All over the world, millions of boys dream of becoming football stars as a road to fame and fortune and an escape from poverty and need. They pursue their dream in the dust, on bare feet, with footballs made out of rags. They hear stories about the millions earned by the superstars in Europe, which further adds to their determination. But only a lucky few will ever get a real shot at a professional career and a breakout from the economic realities they face in their countries. Falcao is one of them.
The issue of mobility and top sport has gained prominence over the past few years. It was recently the topic of scientific debate at the International Conference “Globalised Football: Nations and Migration, The City and the Dream”, in Lisbon in May 2006.
The global mobility of human talent is at its most visible in the world of football, but it can equally be seen in other highly competitive sports where a lot of money is at stake. Out of the 14 teams in cricket’s last World Cup, ten had foreign coaches and training staff, something that would have been unimaginable even a decade ago.(2) Professional sports in North America – baseball, basketball, American football and ice hockey – show a similar migration of talent.
But football is the biggest international market by far for elite players from developing countries. Most of the players from developing countries in the 2006 Football World Cup play abroad, the majority of them in Europe where the sport is most competitive and lucrative. Every player on the Cote d’Ivoire national team, for example plays for a club outside his country.(3) Conversely, some European teams, like London's Arsenal, may be composed entirely of foreigners.(4) Another London club, Chelsea, had 17 players on 10 different national teams in the 2006 World Cup.(5)
The major European teams have scouts who travel across Africa and Latin America in search of promising, exportable new talent. And since the competition is so fierce, they have to find them earlier and earlier, before the other teams do. If some years ago players emigrated when they were eighteen or twenty, now it is common for them to leave their countries soon after they turn twelve.
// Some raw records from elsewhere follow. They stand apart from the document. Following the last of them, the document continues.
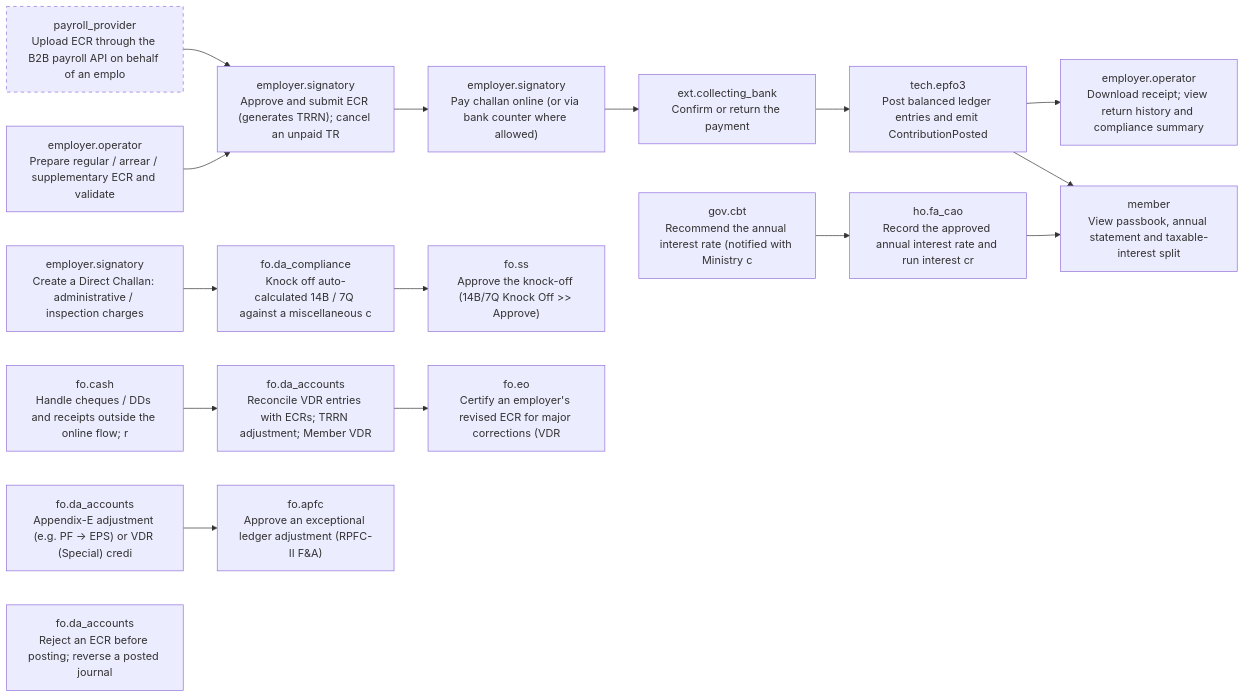
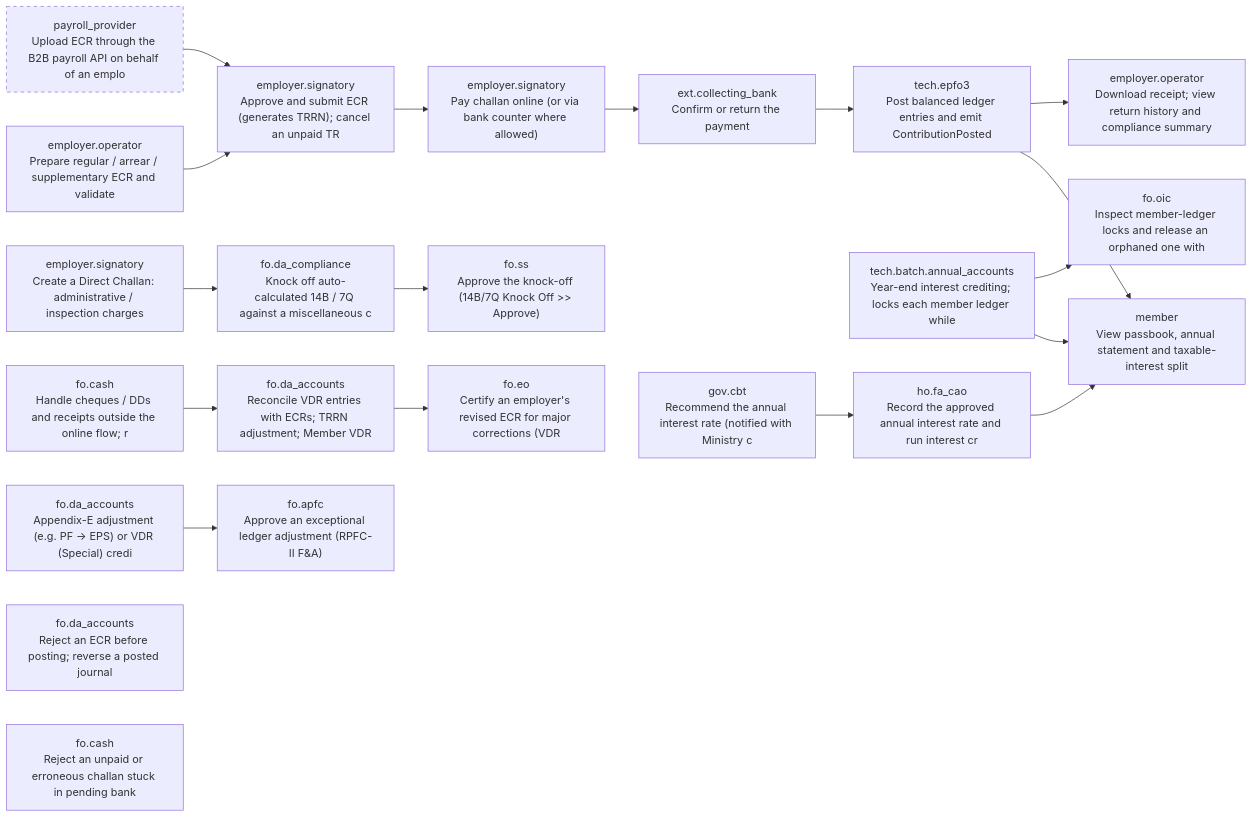
Before and after one commit to gauravmeena0708/pf-life: the third of 14 diagrams in docs/stakeholder-api-sets.md, drawn with Mermaid. The commit also changed other lines of this file and 23 other files, not shown here.

````diff
--- a/docs/stakeholder-api-sets.md
+++ b/docs/stakeholder-api-sets.md
@@ -1286,37 +1345,42 @@
 ```mermaid
 flowchart LR
   F03_ecr_prepare["employer.operator<br/>Prepare regular / arrear / supplementary ECR and validate"]
   F03_b2b_upload["payroll_provider<br/>Upload ECR through the B2B payroll API on behalf of an emplo"]
   style F03_b2b_upload stroke-dasharray: 5 5
   F03_ecr_approve["employer.signatory<br/>Approve and submit ECR (generates TRRN); cancel an unpaid TR"]
   F03_pay["employer.signatory<br/>Pay challan online (or via bank counter where allowed)"]
   F03_bank_confirm["ext.collecting_bank<br/>Confirm or return the payment"]
   F03_post["tech.epfo3<br/>Post balanced ledger entries and emit ContributionPosted"]
   F03_receipt["employer.operator<br/>Download receipt; view return history and compliance summary"]
   F03_passbook["member<br/>View passbook, annual statement and taxable-interest split"]
   F03_direct_challan["employer.signatory<br/>Create a Direct Challan: administrative / inspection charges"]
   F03_knock_off["fo.da_compliance<br/>Knock off auto-calculated 14B / 7Q against a miscellaneous c"]
   F03_knock_off_approve["fo.ss<br/>Approve the knock-off (14B/7Q Knock Off >> Approve)"]
   F03_receipts["fo.cash<br/>Handle cheques / DDs and receipts outside the online flow; r"]
   F03_vdr_reconcile["fo.da_accounts<br/>Reconcile VDR entries with ECRs; TRRN adjustment; Member VDR"]
   F03_eo_certify["fo.eo<br/>Certify an employer's revised ECR for major corrections (VDR"]
   F03_ledger_exception["fo.da_accounts<br/>Appendix-E adjustment (e.g. PF → EPS) or VDR (Special) credi"]
   F03_ledger_exception_approve["fo.apfc<br/>Approve an exceptional ledger adjustment (RPFC-II F&A)"]
   F03_ecr_reject["fo.da_accounts<br/>Reject an ECR before posting; reverse a posted journal"]
+  F03_payment_reject["fo.cash<br/>Reject an unpaid or erroneous challan stuck in pending bank "]
+  F03_annual_batch["tech.batch.annual_accounts<br/>Year-end interest crediting; locks each member ledger while "]
   F03_interest["ho.fa_cao<br/>Record the approved annual interest rate and run interest cr"]
   F03_interest_rate["gov.cbt<br/>Recommend the annual interest rate (notified with Ministry c"]
   F03_ecr_prepare --> F03_ecr_approve
   F03_b2b_upload --> F03_ecr_approve
   F03_ecr_approve --> F03_pay
   F03_pay --> F03_bank_confirm
   F03_bank_confirm --> F03_post
   F03_post --> F03_passbook
   F03_post --> F03_receipt
   F03_direct_challan --> F03_knock_off
   F03_knock_off --> F03_knock_off_approve
   F03_receipts --> F03_vdr_reconcile
   F03_vdr_reconcile --> F03_eo_certify
   F03_ledger_exception --> F03_ledger_exception_approve
+  F03_annual_batch --> F03_passbook
+  F04_lock_admin["fo.oic<br/>Inspect member-ledger locks and release an orphaned one with"]
+  F03_annual_batch --> F04_lock_admin
   F03_interest --> F03_passbook
   F03_interest_rate --> F03_interest
 ```
````
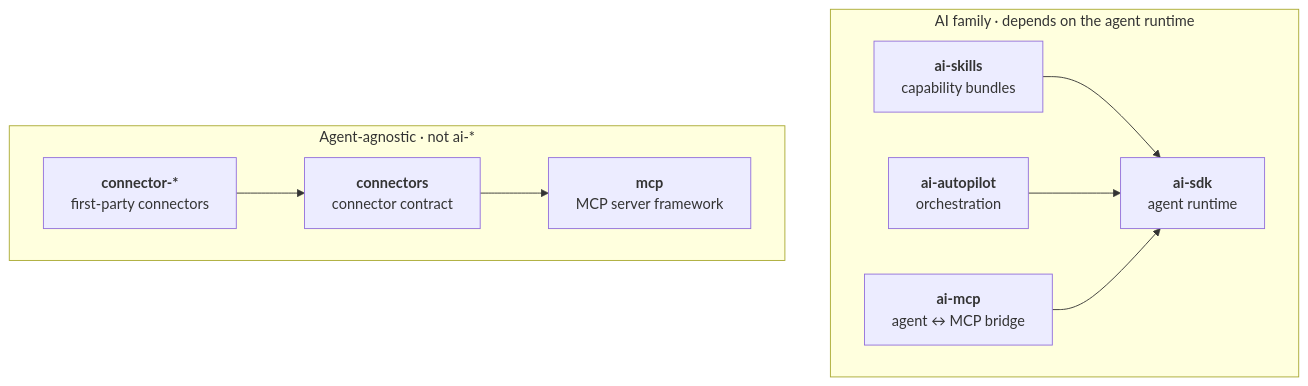
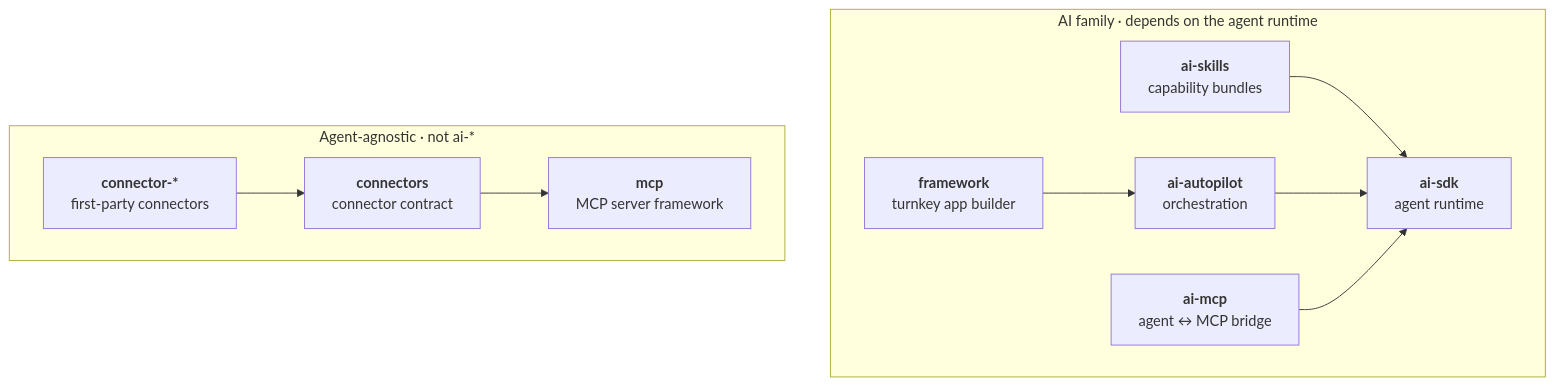
The diagram in README.md (framework/the-framework), drawn with Mermaid before and after one commit. The commit also changed other lines of this file and 1 other file, not shown here.

Commit message:
docs: list @gemstack/framework in the root README; document domain presets in ai-autopilot (#282)

````diff
--- a/README.md
+++ b/README.md
@@ -30,11 +31,12 @@
 ```mermaid
 graph TD
     subgraph fam["AI family · depends on the agent runtime"]
         skills["<b>ai-skills</b><br/>capability bundles"] --> sdk["<b>ai-sdk</b><br/>agent runtime"]
         autopilot["<b>ai-autopilot</b><br/>orchestration"] --> sdk
+        framework["<b>framework</b><br/>turnkey app builder"] --> autopilot
         aimcp["<b>ai-mcp</b><br/>agent ↔ MCP bridge"] --> sdk
     end
     subgraph agn["Agent-agnostic · not ai-*"]
         connstar["<b>connector-*</b><br/>first-party connectors"] --> connectors["<b>connectors</b><br/>connector contract"] --> mcp["<b>mcp</b><br/>MCP server framework"]
     end
 ```
````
There have been cases in which agents offered boys contracts that contained confusing stipulations about agents’ percentages of salaries and transfer fees.(6) Many young players from developing countries, promised untold riches by unscrupulous agents, have been exploited by the very people who were supposed to be looking after them. The phrase “football slavery” was even coined to describe football players who ended up living in poor conditions and little money many miles from their homeland.(7)
For many African and Latin American clubs, the only way they can stay afloat is by producing players to export to the major football centres in Europe.
Some national leagues in Europe have imposed a quota on the number of non-EU players for each team. In an effort to get around such restrictions, clubs help their foreign stars to change their nationality.(8) Over the past few years, many players have been investigated for holding false passports that enable them to play as “Europeans” on football teams.(9)
Some believe that African football has benefited from the export of its skilled players, and that the recent success of African national teams is contingent on the migration of elite talent.(10) The drain is thought to enhance the skills of migrant players, the transfer of know-how and better playing techniques to their home-based compatriots, and the overall popularity of the game on the continent.(11) Others charge that the “expropriation” of Africa’s playing resources is actually undermining the regional development of the game. Nevertheless, some of the best players continue to give time and money to their national team and their country of origin even after moving overseas.
The Confederation of African Football (CAF) and the Fédération Internationale de Football Association (FIFA) have tried to improve the situation: in 1997 the African Club Champions League was established to provide top-level club competition, and to create the structures and economic incentives needed to encourage players to remain with African clubs.(12) But in Latin America, where football is a well-established tradition, the migration is stronger than ever. European clubs pay their players so much more than any African or Latin American team, that such measures are unlikely to even slow down the “feet drain”.
Nevertheless, the success stories of young football stars that make it on the international football scene, will continue to inspire young people in developing countries for years to come. Serving as role-models for whole generations of youth, they can have a positive effect on local development. As young people play football, or other sports for that matter, they learn about teamwork and fair play. Sports enhances personal development and growth of both boys and girls, builds their self esteem and can open doors to new opportunities. This, in turn, can contribute to the well-being of communities and countries at large.